School starts with a fever for my son with infantile-onset Pompe disease

A columnist's 5-year-old faces a health setback just a week into preschool

Keara Engle avatar

by Keara Engle |

Share this article:

Share article via email
main graphic for the column

My 5-year-old son, Cayden, was really looking forward to starting preschool at the end of February. But after only a week of school, he became sick.

While this didn’t really come as a surprise, it was a bit disappointing. I know that colds and the flu can spread like wildfire when a bunch of children are gathered in a small setting, so it was bound to happen. But I didn’t expect it to happen so quickly.

Over the weekend after his first week of school, Cayden, who has infantile-onset Pompe disease, developed a fever and a mild cough. I had to take him to the hospital because of the fever. Cayden has a port that was surgically implanted in his chest, which he uses to get his biweekly enzyme replacement infusions, a common treatment strategy for Pompe disease. Anytime someone with a port gets a fever, they are advised to go to the hospital so that blood cultures can be done on the port to make sure there isn’t an active infection.

At the hospital, Cayden was also tested for different viruses with a nasal swab. Because of his cough and a mild spot of pneumonia on his chest X-ray, doctors wanted to see if a virus was causing his symptoms — and sure enough, it was. Cayden was positive for a parainfluenza virus. He was admitted to the hospital for two nights because we had difficulty controlling his fever, even with medication.

Recommended Reading
The human brain is surrounded by blood vessels in this close-up illustration.

Change in Brain Structure Found on MRI Scans in 1 Pompe Type

Then it hit me

The next day, I woke up feeling like I was knocking on death’s door. I had a fever and body aches, and the lymph nodes in my neck were swollen, causing an immense amount of pain. I wasn’t allowed in the hospital to visit Cayden because of my fever. Thankfully, my grandparents stayed with him, and my grandma even spent the night with him. Family is so important in times like this, and I’m so glad I am able to depend on mine.

I was so relieved to be able to bring Cayden home the next day. I wasn’t feeling 100% better, but I was glad to have him home. It’s a terrible feeling to have your child in the hospital when you’re unable to be there by their side. Cayden kept video calling me saying, “I want my mama,” which broke my heart. I hope we never run into this situation again, because I was just as upset as he was.

Cayden is now on the mend and has returned to school. I hope that it’ll be a while before he gets sick again, although I’m not sure if that’ll be the case. I was wary about sending him to preschool for this reason. However, I know he needs the education and social interaction before he starts kindergarten in the fall. There are pros and cons to everything, and this situation is a perfect example.

Note: Pompe Disease News is strictly a news and information website about the disease. It does not provide medical advice, diagnosis, or treatment. This content is not intended to be a substitute for professional medical advice, diagnosis, or treatment. Always seek the advice of your physician or other qualified health provider with any questions you may have regarding a medical condition.
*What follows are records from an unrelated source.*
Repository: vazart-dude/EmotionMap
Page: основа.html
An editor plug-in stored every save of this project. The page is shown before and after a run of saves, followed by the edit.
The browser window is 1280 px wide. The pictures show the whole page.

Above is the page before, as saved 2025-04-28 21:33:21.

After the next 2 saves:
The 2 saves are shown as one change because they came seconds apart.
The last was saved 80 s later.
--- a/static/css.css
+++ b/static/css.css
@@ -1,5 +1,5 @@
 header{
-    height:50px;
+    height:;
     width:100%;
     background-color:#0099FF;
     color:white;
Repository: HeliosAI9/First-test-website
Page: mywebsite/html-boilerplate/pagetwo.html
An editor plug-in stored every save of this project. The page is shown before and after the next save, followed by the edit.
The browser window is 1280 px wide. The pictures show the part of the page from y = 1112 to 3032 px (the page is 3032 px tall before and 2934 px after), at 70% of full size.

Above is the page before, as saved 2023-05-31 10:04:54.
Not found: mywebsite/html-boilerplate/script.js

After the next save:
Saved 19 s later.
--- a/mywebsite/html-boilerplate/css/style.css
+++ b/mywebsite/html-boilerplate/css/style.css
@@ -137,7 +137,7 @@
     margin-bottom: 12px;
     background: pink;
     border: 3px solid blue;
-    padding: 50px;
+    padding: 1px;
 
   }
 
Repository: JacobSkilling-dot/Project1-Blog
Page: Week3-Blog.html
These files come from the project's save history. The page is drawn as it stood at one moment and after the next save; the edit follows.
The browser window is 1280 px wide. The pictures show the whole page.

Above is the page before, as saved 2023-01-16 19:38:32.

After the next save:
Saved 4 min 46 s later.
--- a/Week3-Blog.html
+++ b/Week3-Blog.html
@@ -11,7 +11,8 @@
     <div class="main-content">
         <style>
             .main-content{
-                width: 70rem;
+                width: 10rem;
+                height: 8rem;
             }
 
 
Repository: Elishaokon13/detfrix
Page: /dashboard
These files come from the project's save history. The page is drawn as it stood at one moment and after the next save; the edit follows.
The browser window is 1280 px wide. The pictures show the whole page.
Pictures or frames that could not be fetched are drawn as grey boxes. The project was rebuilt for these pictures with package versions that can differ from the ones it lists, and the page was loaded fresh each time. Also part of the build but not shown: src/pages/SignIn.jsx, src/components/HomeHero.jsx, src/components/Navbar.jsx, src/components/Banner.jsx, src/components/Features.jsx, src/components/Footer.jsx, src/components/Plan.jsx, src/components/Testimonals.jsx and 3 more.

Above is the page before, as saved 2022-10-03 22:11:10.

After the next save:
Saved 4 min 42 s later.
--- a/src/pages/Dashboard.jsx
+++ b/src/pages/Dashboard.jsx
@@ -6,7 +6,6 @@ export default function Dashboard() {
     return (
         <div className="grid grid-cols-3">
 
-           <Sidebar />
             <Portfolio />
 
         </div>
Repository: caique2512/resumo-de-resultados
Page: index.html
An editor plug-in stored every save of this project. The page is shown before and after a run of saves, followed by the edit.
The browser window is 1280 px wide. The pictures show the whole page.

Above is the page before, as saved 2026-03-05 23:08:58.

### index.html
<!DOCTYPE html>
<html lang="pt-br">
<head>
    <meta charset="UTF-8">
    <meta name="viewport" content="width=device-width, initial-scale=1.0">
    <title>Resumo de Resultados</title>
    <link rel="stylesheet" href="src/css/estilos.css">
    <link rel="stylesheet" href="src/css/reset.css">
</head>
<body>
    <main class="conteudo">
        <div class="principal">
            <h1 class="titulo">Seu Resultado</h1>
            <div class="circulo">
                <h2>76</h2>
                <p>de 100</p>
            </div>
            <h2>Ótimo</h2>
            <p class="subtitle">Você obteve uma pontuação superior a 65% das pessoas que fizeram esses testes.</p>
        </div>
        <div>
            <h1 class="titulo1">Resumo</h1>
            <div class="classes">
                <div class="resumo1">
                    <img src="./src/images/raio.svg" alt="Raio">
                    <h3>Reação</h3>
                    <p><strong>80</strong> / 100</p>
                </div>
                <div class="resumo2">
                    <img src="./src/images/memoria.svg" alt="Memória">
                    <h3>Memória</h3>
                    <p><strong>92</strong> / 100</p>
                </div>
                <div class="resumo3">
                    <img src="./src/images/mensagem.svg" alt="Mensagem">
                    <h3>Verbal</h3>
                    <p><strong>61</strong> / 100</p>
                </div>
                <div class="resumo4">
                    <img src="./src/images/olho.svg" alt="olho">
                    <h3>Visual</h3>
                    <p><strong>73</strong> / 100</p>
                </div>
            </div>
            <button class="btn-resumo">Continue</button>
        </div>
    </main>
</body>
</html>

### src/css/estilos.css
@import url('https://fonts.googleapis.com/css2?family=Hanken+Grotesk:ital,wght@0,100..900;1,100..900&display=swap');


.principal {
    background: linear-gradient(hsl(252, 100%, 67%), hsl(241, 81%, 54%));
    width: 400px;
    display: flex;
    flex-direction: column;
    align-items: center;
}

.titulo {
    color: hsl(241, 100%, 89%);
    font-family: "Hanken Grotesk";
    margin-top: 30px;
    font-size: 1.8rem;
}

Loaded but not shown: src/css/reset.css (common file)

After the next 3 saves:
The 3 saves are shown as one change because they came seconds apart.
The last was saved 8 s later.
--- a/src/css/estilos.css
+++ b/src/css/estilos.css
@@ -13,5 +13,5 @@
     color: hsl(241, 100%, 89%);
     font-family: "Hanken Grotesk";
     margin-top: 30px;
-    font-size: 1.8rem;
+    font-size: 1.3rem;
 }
Never disregard professional medical advice or delay in seeking it because of something you have read on this website. The opinions expressed in this column are not those of Pompe Disease News or its parent company, BioNews, and are intended to spark discussion about issues pertaining to Pompe disease.


Leave a comment

Fill in the required fields to post. Your email address will not be published.